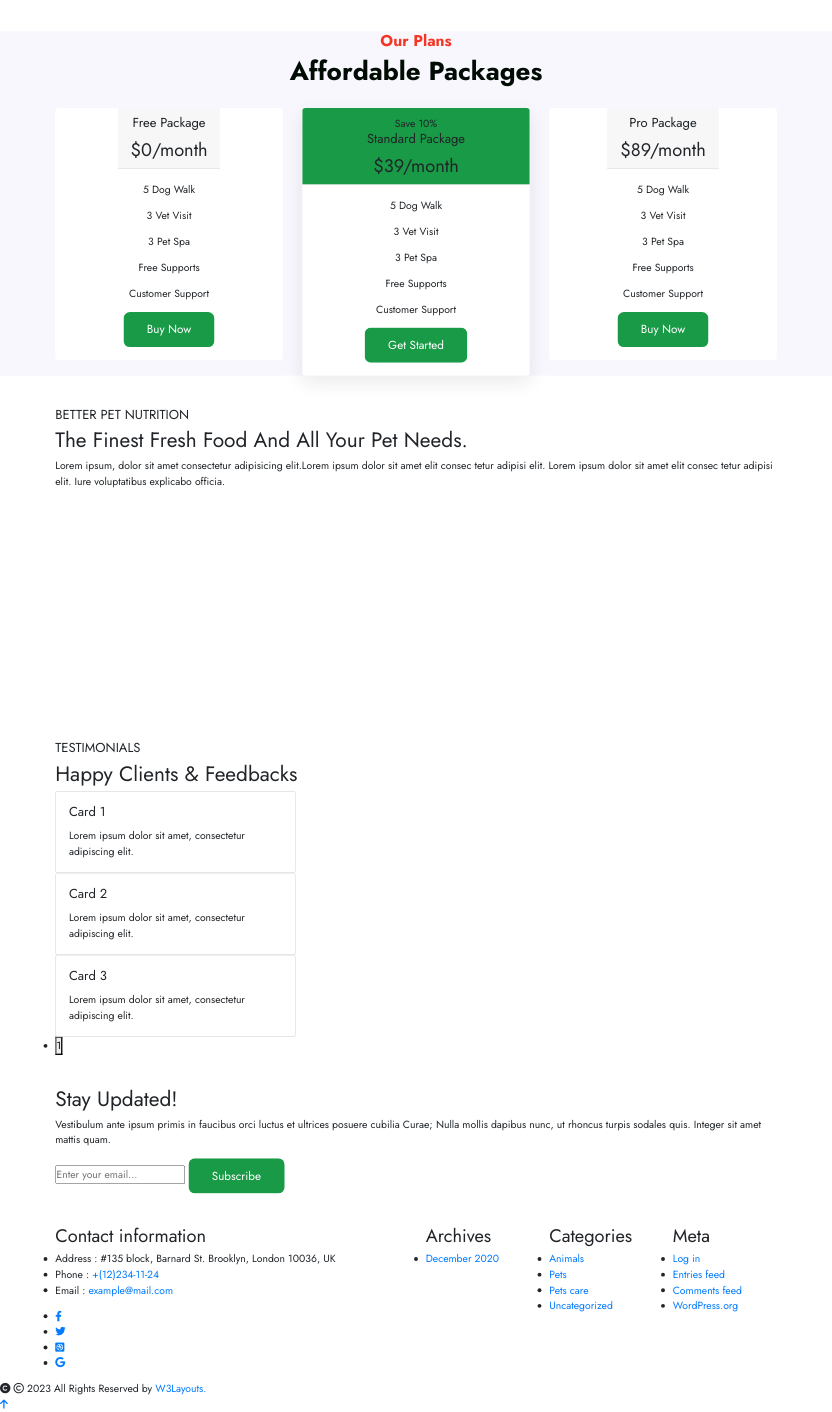
Repository: thanhfrankie/poochcare
Page: index.html
An editor plug-in stored every save of this project. The page is shown before and after a run of saves, followed by the edit.
The browser window is 1280 px wide. The pictures show the whole page, at 65% of full size.
Pictures or frames that could not be fetched are drawn as grey boxes.

Above is the page before, as saved 2023-12-20 22:07:12.

After the next 3 saves:
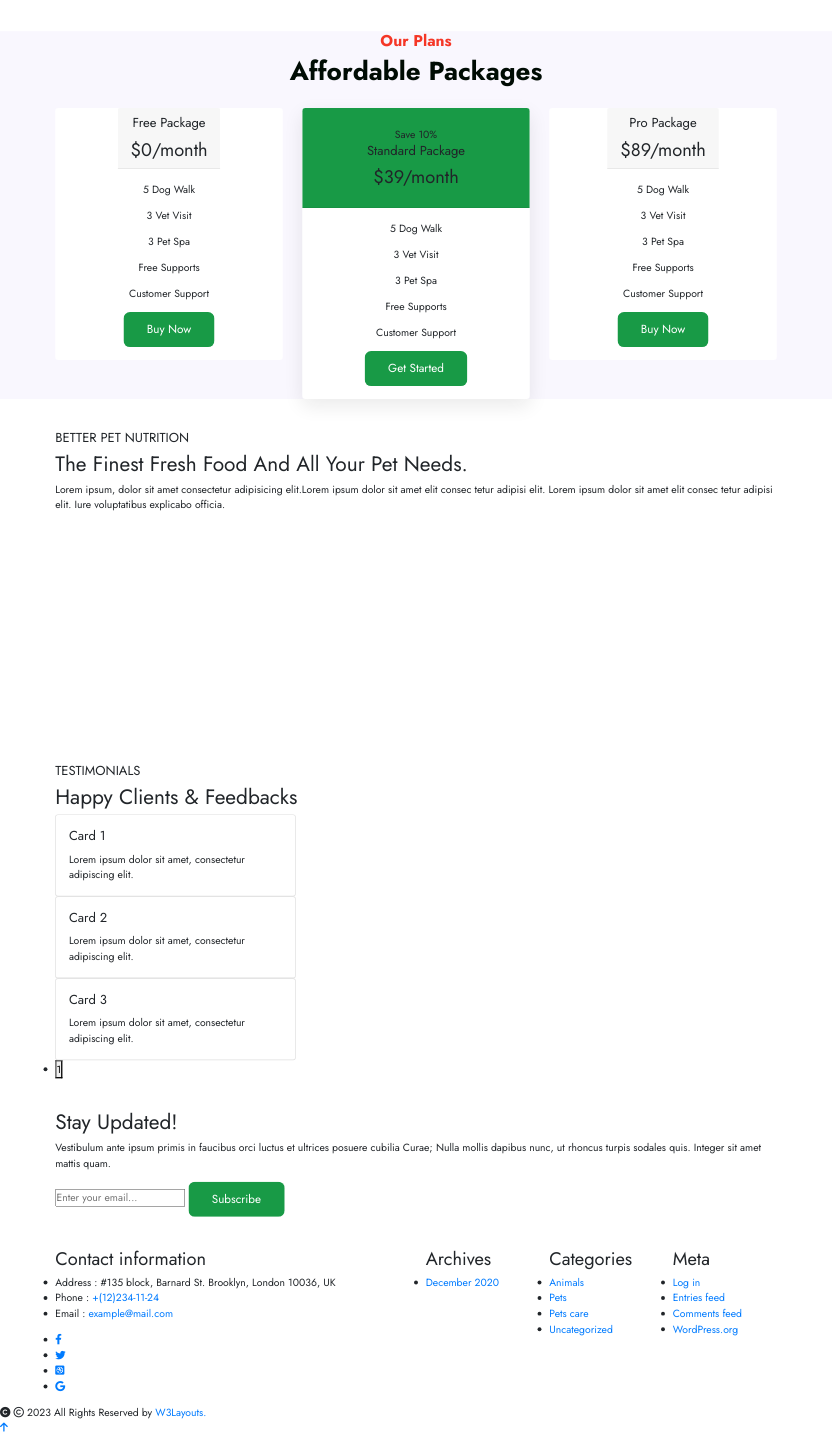
The 3 saves are shown as one change because they came seconds apart.
The last was saved 45 s later.
--- a/css/pricing.css
+++ b/css/pricing.css
@@ -41,6 +41,7 @@
 }
 .pricing .container .row .card2 .card-header {
   width: 100%;
+  padding: 30px 0;
   background-color: #189a46;
   border-top-right-radius: 5px;
   border-top-left-radius: 5px;
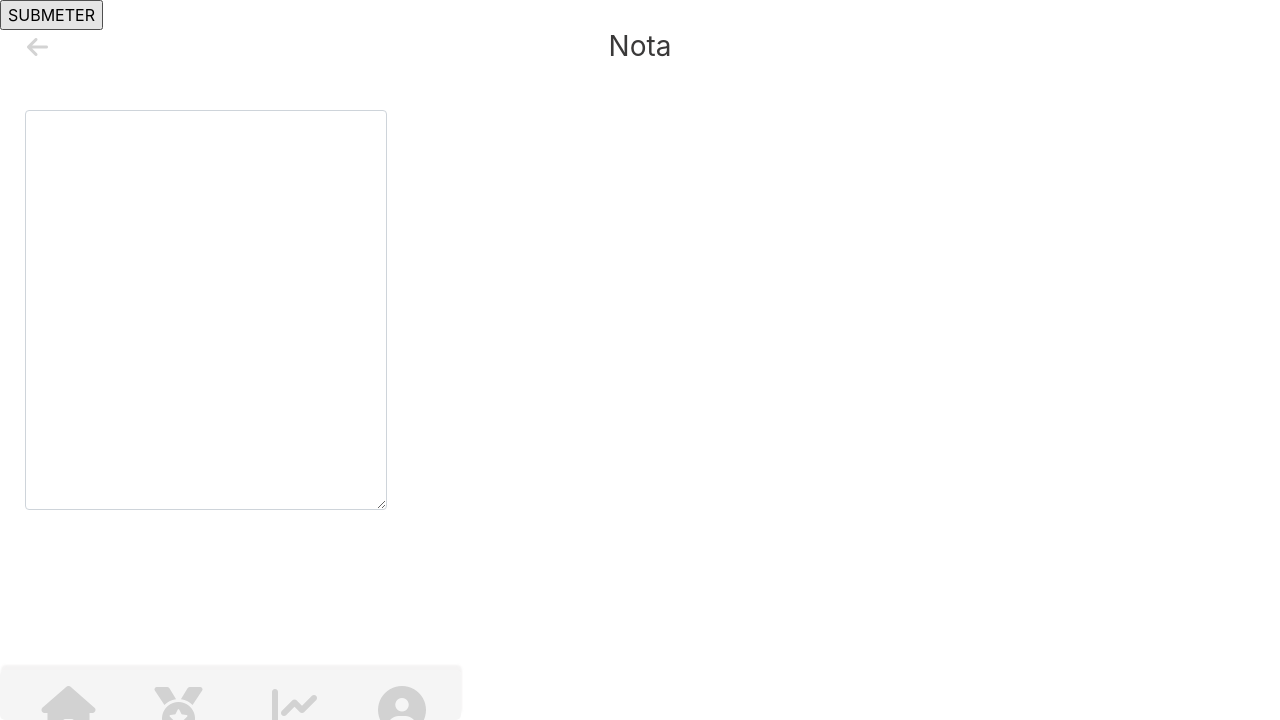
Repository: grupodetrabalhoeficiente/D213
Page: D213/Frontend/Notas.html
The author's editor kept a record of every edit. The page is drawn from the files as they stood at one moment, then again after the next edit.
The browser window is 1280 px wide. The pictures show the whole page.
Some web libraries are served in a nearby version.

Above is the page before.

### D213/Frontend/Notas.html
<!DOCTYPE html>
<html>

<head>
    <meta name="viewport" content="width=device-width, initial-scale=1, maximum-scale=1, user-scalable=no">
    <meta charset="utf-8">
    <link href="https://fonts.googleapis.com/css?family=Inter&display=swap" rel="stylesheet" />
    <link href="https://fonts.googleapis.com/css?family=PT+Sans&display=swap" rel="stylesheet" />
    <link href="Notas.css" rel="stylesheet" />
    <script src="https://kit.fontawesome.com/e195162fd2.js" crossorigin="anonymous"></script>
    <link rel="stylesheet" href="https://stackpath.bootstrapcdn.com/bootstrap/4.5.2/css/bootstrap.min.css" integrity="sha384-JcKb8q3iqJ61gNV9KGb8thSsNjpSL0n8PARn9HuZOnIxN0hoP+VmmDGMN5t9UJ0Z" crossorigin="anonymous">
    <title>Secure4All</title>
</head>

<body>
<div class="screen">
    <span class="title">Nota</span>
    <a href="MenuOcorrencia.html"><i id="goBack"class="fas fa-arrow-left fa-2x"></i></a>
    <!---->
    <form id="form-notas"class="form-group" name="form-notas" action="https://bdc5dcf6bca04b39ab10a706cdb79f29.vfs.cloud9.us-east-1.amazonaws.com/occurrences/:id_occurrence/notes" method="POST">
    <textarea id="NotaTexto"name ="description" type="textarea" class="Notas form-control" ></textarea>
    <!--botao confirmar-->
    <input id="submit" type ="button" class="SubmeterClass" id="SubmeterId" value="SUBMETER" onclick="Submeter()"></input>
    </form>
    <!--menubar-->
    <nav class="menubar fixed-bottom">
        <ul class="nav navbar-nav">
            <li><a href="MenuPrincipal.html"><i class="fa fa-home fa-3x"></i></a></li>
            <li><a href="RanksUpdate.html"><i class="fa fa-medal fa-3x"></i></a></li>
            <li><a href="HistoricoOcorrencias.html"><i class="fa fa-chart-line fa-3x"></i></a></li>
            <li><a href="PerfilUpdate.html"><i class="fas fa-user-circle fa-3x"></i></a></li>
        </ul>
    </nav>
</div>
  <script src="https://code.jquery.com/jquery-3.5.1.slim.min.js" integrity="sha384-DfXdz2htPH0lsSSs5nCTpuj/zy4C+OGpamoFVy38MVBnE+IbbVYUew+OrCXaRkfj" crossorigin="anonymous"></script>
  <script src="https://cdn.jsdelivr.net/npm/bootstrap@4.5.3/dist/js/bootstrap.bundle.min.js" integrity="sha384-ho+j7jyWK8fNQe+A12Hb8AhRq26LrZ/JpcUGGOn+Y7RsweNrtN/tE3MoK7ZeZDyx" crossorigin="anonymous"></script>
  <script type="text/javascript" src="./fetch/note.controller.js"></script>
  <script type="text/javascript" src="Notas.js"></script>
</body>

</html>

### D213/Frontend/Notas.css

.title {
    position: absolute;
    color: rgb(58 57 57);
    width: 100%;
    top: 25px;
    font-size: 28px;
    font-family: INHERIT;
    text-align: center;
}
.fa-arrow-left {
    opacity: 1;
    z-index:1;
    color:black;
    position: absolute;
}
.fa-arrow-left:hover {
  color: red;
  text-decoration: none;
}
/*area de texto*/

.Notas {
  width: 362px!important;
  height: 400px!important;
  background: rgba(246,246,246,1);
  opacity: 1;
  position: absolute;
  top: 110px;
  left: 25px;
  border: 1px solid rgba(122,122,122,1);
}

.fa-home {
    opacity: 1;
    position: absolute;
    top: 16px!important;
    left: 9%;
    z-index: 2;
    color: #d2d2d2;
}

.fa-medal {
    opacity: 1;
    position: absolute;
    left: 33.5%;
    z-index: 2;
    top: 17px!important;
    color: #d2d2d2;
}

.fa-chart-line {
    opacity: 1;
    position: absolute;
    left: 59%;
    z-index: 2;
    top: 16px!important;
    color: #d2d2d2;
}

.fa-user-circle {
    opacity: 1;
    position: absolute;
    left: 82%;
    z-index: 2;
    top: 16px!important;
    color: #d2d2d2;
}

#goBack {
     position: absolute;
top: 35px;
    left: 27px;
    font-size: 24px;
    color: lightgray;
}

.fixed-bottom {
    position: fixed;
    background-color: #ececec82;
    top: 670px;
    left: 1px;
    width: 461px;
    box-shadow: 1px -5px 2px rgb(222 221 221 / 34%);
    border-top-left-radius: 5px;
    border-top-right-radius: 5px;
    border-bottom-left-radius: 5px;
    border-bottom-right-radius: 5px;
}
/*          */

### D213/Frontend/fetch/note.controller.js
const id_occurrence = localStorage.getItem('id_occurrence_in_progress');
document.getElementById("submit").onclick = function(e) {
    //validação do formulário ao submeter
    saveNotes();
};
let back = document.getElementById("goBack");
back.onclick = goBack;

function goBack() {
    window.history.back();
}
function saveNotes() {
    let data = {};
    data.description = document.getElementById("NotaTexto").value;
    console.log(data); //debugging para ver os dados que foram enviados
    //chamada fetch para envio dos dados para o servior via POST
    fetch('https://d213.herokuapp.com/occurrences/' + id_occurrence + '/notes', {
        headers: { 'Content-Type': 'application/json' },
        method: 'POST',
        body: JSON.stringify(data)
    }).then(function(response) {
        if (!response.ok) {
            console.log(response.status); //=> number 100–599
            console.log(response.statusText); //=> String
            console.log(response.headers); //=> Headers
            console.log(response.url); //=> String
            if (response.status === 409) {
                alert("Duplicated Email");
            }
            else {
                throw Error(response.statusText);
            }
        }
        else {
            document.getElementById("form-notas").reset(); //limpeza dos dados do form
            alert("submitted with success");
        }
    }).then(function(result) {
        console.log(result);
    }).catch(function(err) {
        alert("Submission error");
        console.error(err);
    });
}

Loaded but not shown: D213/Frontend/Notas.js (no stored copy; drawn as an empty file)

After the next edit:
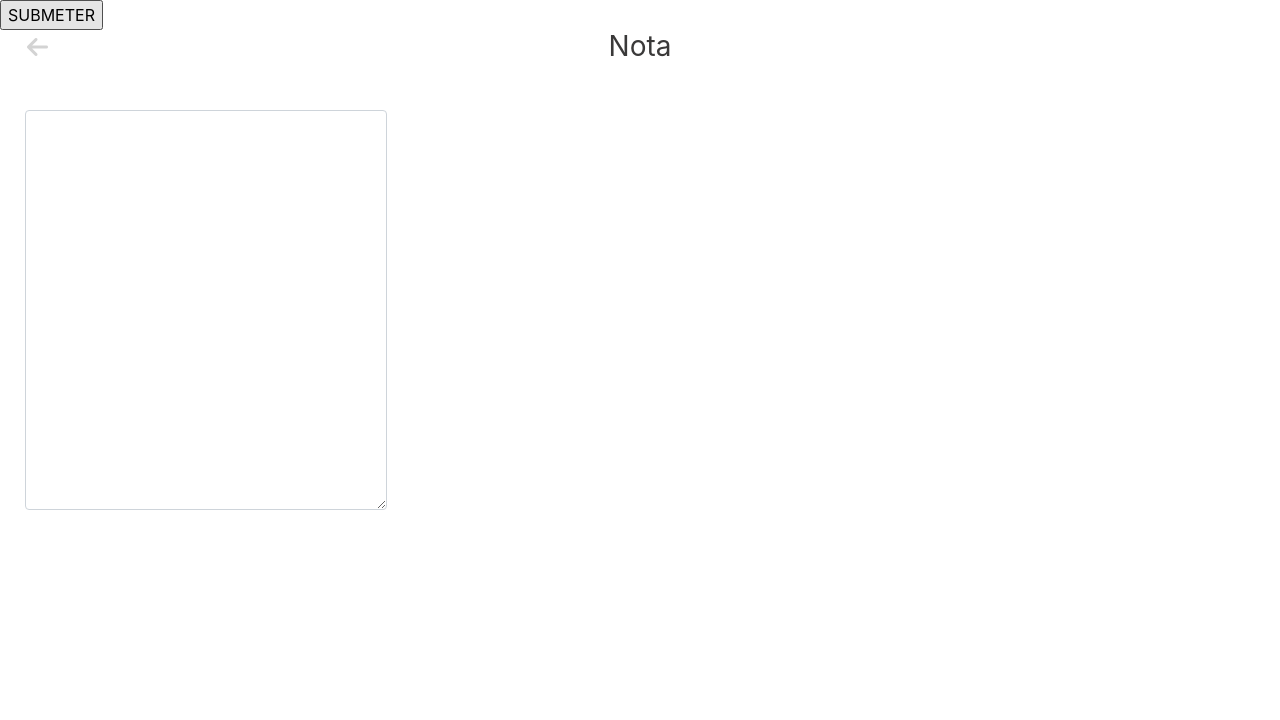
The edit:
--- a/D213/Frontend/Notas.css
+++ b/D213/Frontend/Notas.css
@@ -74,17 +74,3 @@
     font-size: 24px;
     color: lightgray;
 }
-
-.fixed-bottom {
-    position: fixed;
-    background-color: #ececec82;
-    top: 670px;
-    left: 1px;
-    width: 461px;
-    box-shadow: 1px -5px 2px rgb(222 221 221 / 34%);
-    border-top-left-radius: 5px;
-    border-top-right-radius: 5px;
-    border-bottom-left-radius: 5px;
-    border-bottom-right-radius: 5px;
-}
-/*          */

--------

DIRECTIONS FOR THIS TASK
Starting from the first line of the entries above, print each line exactly until the line containing "--- a/css/pricing.css" has been printed, and skip the pictures.

ANSWER BELOW
Repository: thanhfrankie/poochcare
Page: index.html
An editor plug-in stored every save of this project. The page is shown before and after a run of saves, followed by the edit.
The browser window is 1280 px wide. The pictures show the whole page, at 65% of full size.
Pictures or frames that could not be fetched are drawn as grey boxes.

Above is the page before, as saved 2023-12-20 22:07:12.

After the next 3 saves:
The 3 saves are shown as one change because they came seconds apart.
The last was saved 45 s later.
--- a/css/pricing.css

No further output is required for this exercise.